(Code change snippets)
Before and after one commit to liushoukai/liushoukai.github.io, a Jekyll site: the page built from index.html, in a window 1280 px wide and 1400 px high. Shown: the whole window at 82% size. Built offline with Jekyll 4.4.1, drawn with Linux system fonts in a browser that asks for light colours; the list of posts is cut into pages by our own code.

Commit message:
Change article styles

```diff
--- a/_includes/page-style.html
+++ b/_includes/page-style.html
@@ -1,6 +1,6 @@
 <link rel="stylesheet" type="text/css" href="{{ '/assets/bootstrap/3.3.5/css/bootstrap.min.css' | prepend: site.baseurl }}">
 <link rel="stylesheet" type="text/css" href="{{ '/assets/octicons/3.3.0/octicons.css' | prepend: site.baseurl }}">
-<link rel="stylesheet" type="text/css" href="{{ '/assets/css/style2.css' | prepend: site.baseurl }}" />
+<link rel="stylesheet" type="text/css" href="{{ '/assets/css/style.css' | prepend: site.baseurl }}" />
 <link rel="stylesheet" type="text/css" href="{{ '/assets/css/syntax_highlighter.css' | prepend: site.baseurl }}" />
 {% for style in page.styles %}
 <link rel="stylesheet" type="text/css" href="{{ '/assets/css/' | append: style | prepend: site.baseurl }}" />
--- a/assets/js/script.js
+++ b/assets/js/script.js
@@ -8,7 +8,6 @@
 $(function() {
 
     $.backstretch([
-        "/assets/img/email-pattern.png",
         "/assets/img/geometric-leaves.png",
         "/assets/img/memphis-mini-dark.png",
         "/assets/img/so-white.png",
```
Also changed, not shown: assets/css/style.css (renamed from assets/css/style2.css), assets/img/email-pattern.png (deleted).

(Task description):
Copy every line of the records above that contains "text".

(Response):
 <link rel="stylesheet" type="text/css" href="{{ '/assets/bootstrap/3.3.5/css/bootstrap.min.css' | prepend: site.baseurl }}">
 <link rel="stylesheet" type="text/css" href="{{ '/assets/octicons/3.3.0/octicons.css' | prepend: site.baseurl }}">
-<link rel="stylesheet" type="text/css" href="{{ '/assets/css/style2.css' | prepend: site.baseurl }}" />
+<link rel="stylesheet" type="text/css" href="{{ '/assets/css/style.css' | prepend: site.baseurl }}" />
 <link rel="stylesheet" type="text/css" href="{{ '/assets/css/syntax_highlighter.css' | prepend: site.baseurl }}" />
 <link rel="stylesheet" type="text/css" href="{{ '/assets/css/' | append: style | prepend: site.baseurl }}" />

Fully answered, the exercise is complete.